TASK DESCRIPTION >> Within the entries that follow, show each line where the word "default" occurs.

Data items:
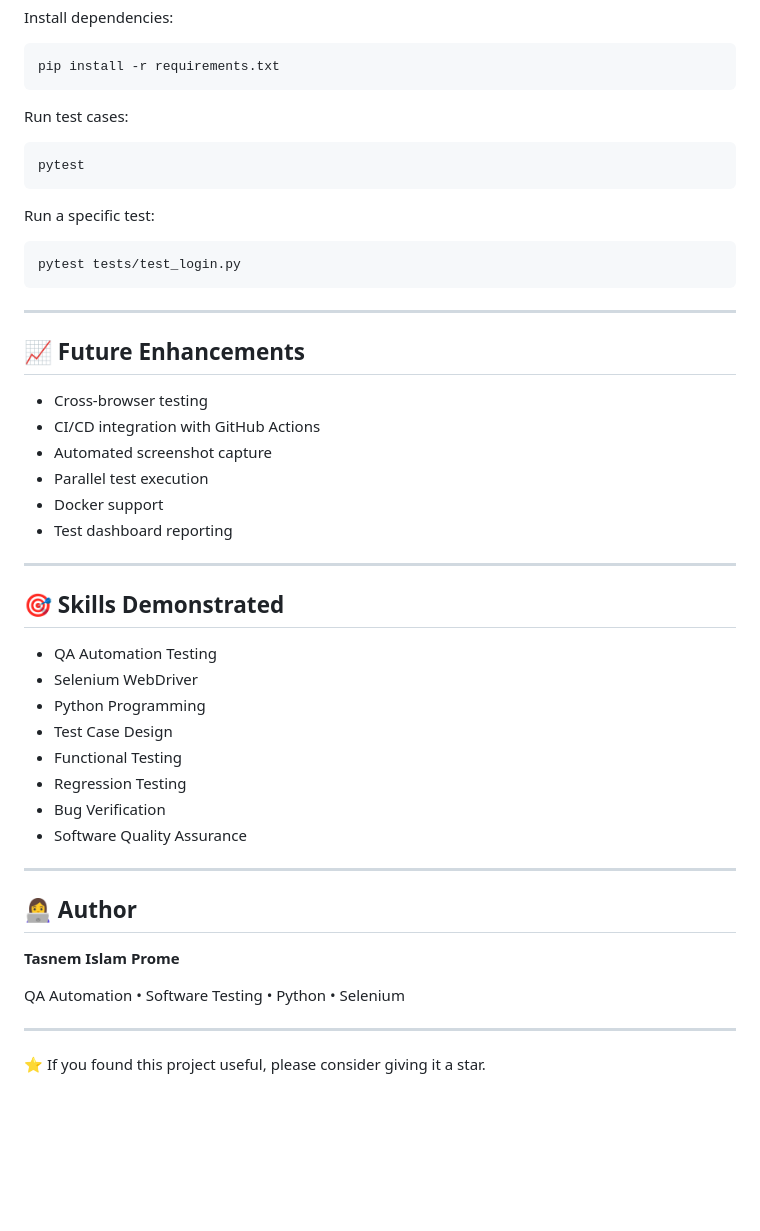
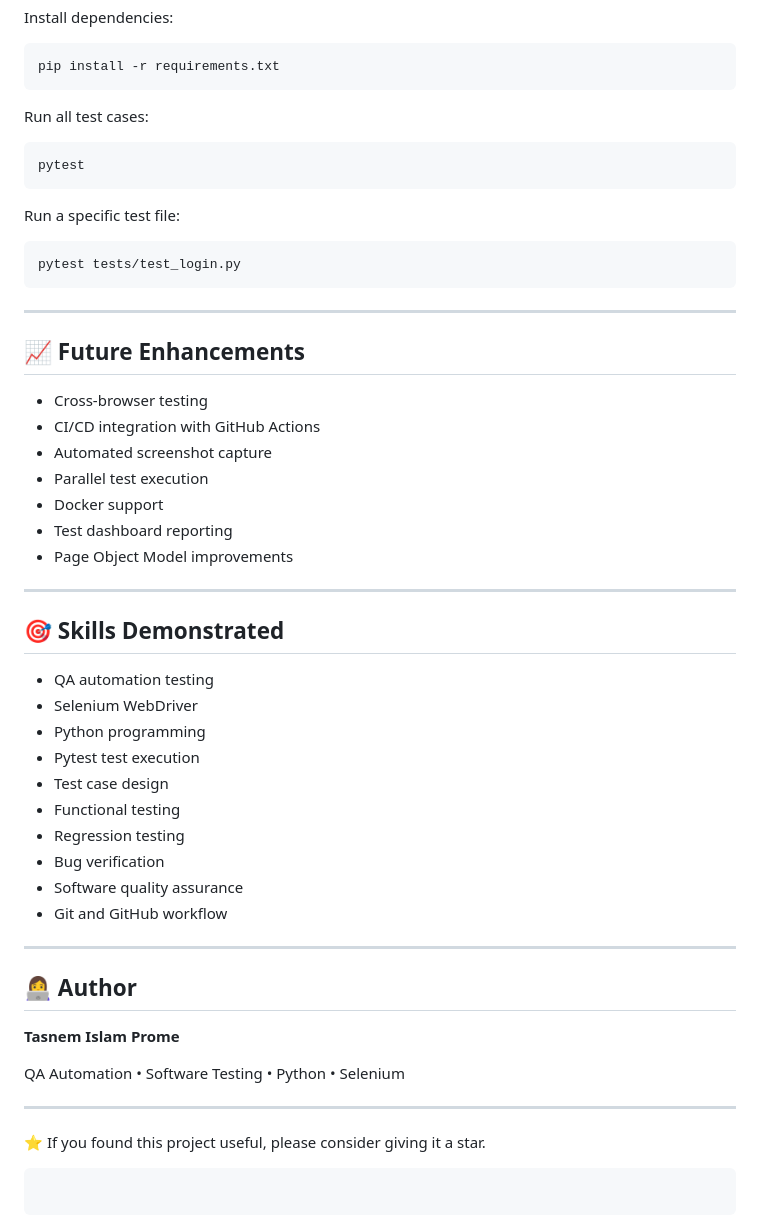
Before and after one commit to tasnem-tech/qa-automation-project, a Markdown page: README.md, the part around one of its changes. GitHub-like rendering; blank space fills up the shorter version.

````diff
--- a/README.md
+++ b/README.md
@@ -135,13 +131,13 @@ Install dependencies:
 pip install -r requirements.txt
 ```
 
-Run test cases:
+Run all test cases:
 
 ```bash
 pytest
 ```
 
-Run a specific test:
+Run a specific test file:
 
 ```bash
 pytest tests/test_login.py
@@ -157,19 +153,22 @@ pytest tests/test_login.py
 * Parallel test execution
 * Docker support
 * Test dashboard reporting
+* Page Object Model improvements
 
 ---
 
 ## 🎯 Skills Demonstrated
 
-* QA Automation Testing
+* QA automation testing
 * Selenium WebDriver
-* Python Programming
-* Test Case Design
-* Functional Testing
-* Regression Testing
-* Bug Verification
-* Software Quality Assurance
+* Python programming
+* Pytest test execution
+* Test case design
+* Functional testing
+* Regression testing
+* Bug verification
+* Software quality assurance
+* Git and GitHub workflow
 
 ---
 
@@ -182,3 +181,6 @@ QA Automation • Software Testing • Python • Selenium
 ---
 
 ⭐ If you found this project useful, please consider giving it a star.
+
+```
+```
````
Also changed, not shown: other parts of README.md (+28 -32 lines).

--

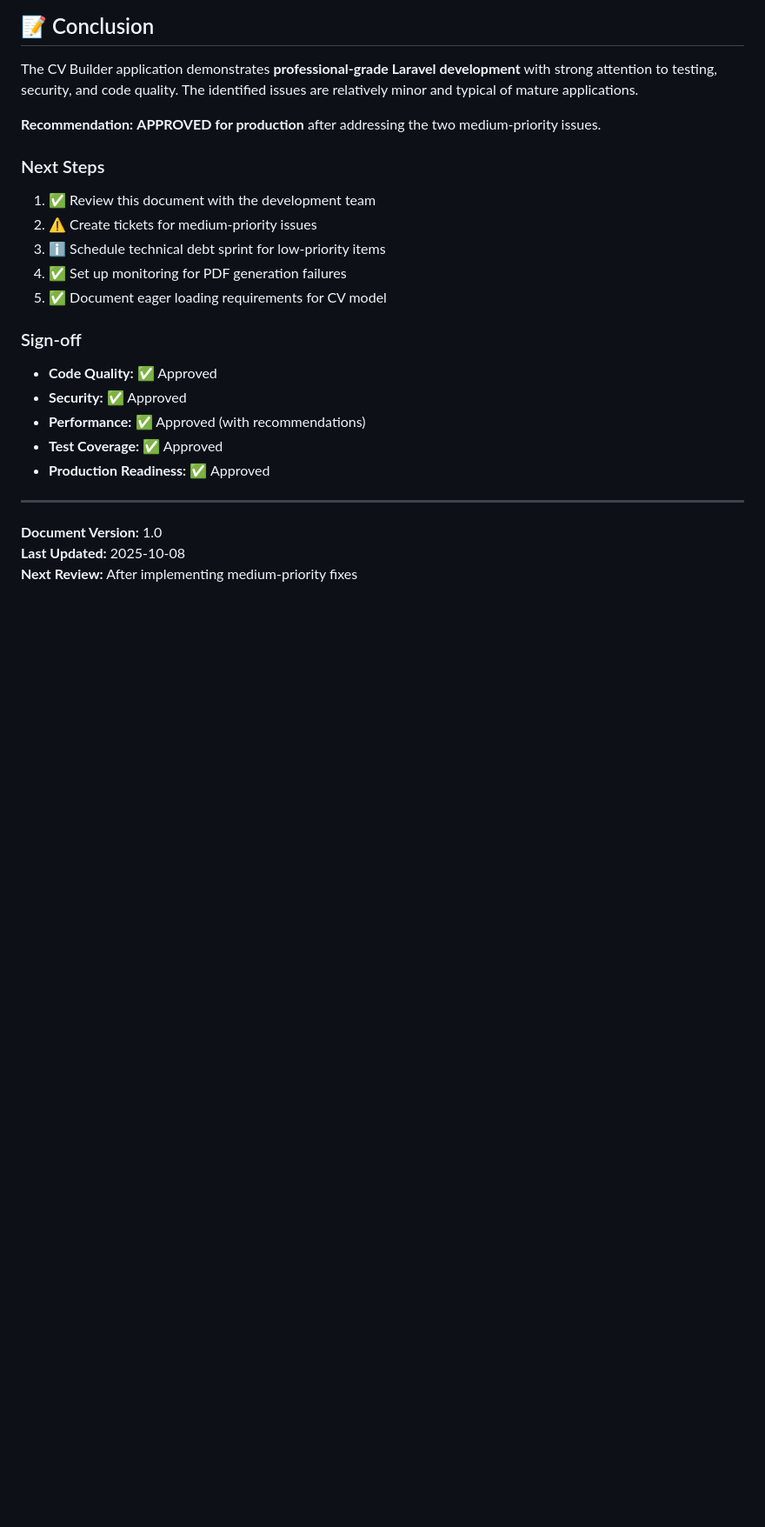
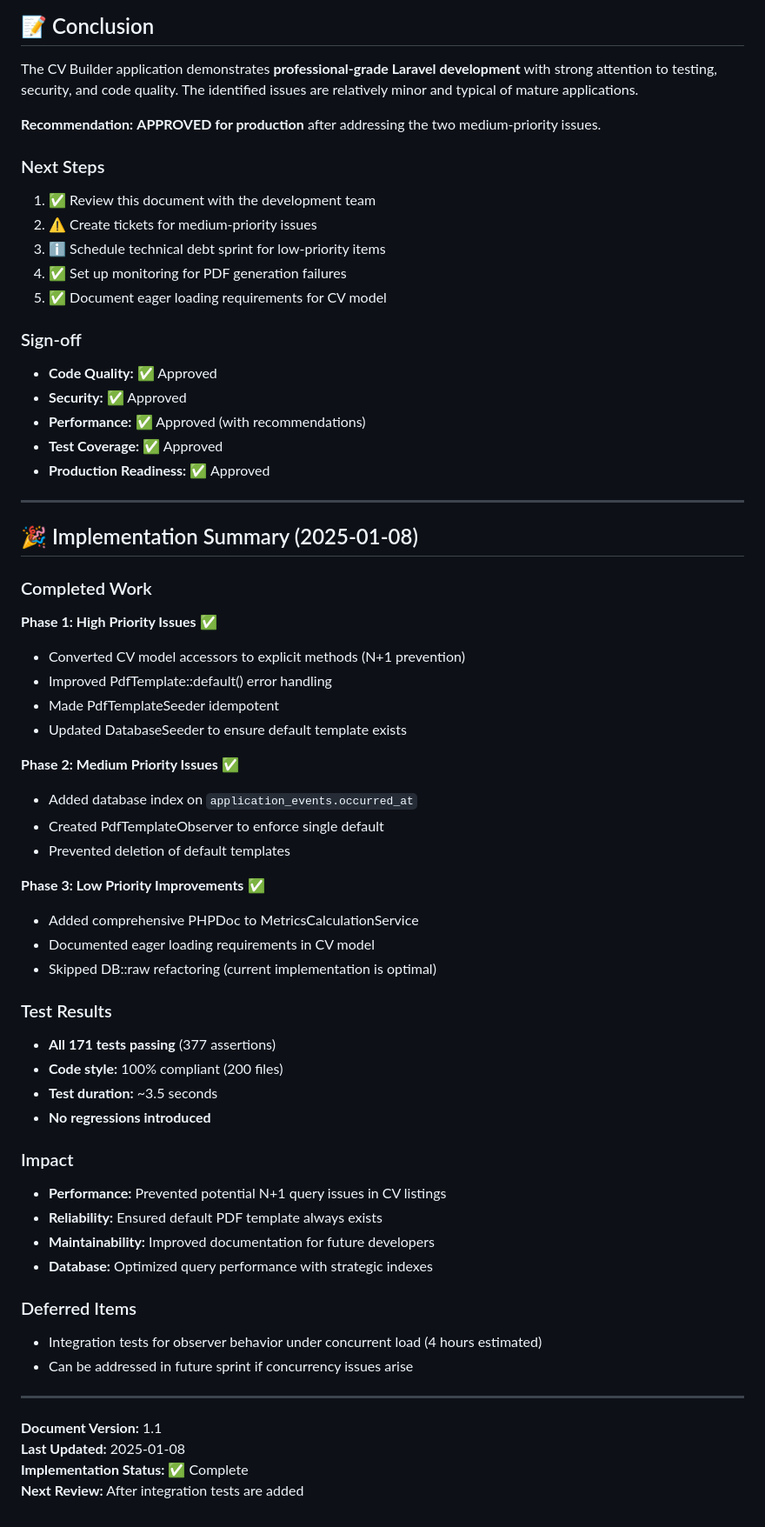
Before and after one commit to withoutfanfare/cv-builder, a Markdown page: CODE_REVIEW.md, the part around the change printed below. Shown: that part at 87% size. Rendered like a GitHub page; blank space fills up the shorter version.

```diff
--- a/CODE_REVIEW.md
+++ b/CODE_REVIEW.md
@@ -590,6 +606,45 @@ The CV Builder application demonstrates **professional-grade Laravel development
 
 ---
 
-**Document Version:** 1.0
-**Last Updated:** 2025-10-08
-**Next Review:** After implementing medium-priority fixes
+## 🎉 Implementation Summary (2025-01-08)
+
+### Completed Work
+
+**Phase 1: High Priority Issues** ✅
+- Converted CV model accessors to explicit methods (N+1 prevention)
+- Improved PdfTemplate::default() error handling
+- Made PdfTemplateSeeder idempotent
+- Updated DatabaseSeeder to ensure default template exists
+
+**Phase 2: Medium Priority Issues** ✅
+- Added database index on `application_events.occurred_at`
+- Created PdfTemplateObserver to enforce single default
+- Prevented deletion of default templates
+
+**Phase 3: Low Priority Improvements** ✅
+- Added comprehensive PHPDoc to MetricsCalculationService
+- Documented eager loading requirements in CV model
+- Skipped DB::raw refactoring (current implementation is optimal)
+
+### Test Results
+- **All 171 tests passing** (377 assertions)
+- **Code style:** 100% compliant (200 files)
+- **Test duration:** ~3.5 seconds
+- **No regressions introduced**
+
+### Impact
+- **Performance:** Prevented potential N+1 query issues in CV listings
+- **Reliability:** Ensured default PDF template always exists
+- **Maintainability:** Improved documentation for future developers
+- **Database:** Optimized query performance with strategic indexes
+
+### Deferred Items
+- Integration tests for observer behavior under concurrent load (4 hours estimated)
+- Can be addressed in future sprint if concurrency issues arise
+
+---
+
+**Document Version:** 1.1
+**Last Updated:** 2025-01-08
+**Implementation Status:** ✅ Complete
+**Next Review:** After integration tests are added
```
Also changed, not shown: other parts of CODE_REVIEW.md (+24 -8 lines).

RESULT >>
+- Improved PdfTemplate::default() error handling
+- Updated DatabaseSeeder to ensure default template exists
+- Created PdfTemplateObserver to enforce single default
+- Prevented deletion of default templates
+- **Reliability:** Ensured default PDF template always exists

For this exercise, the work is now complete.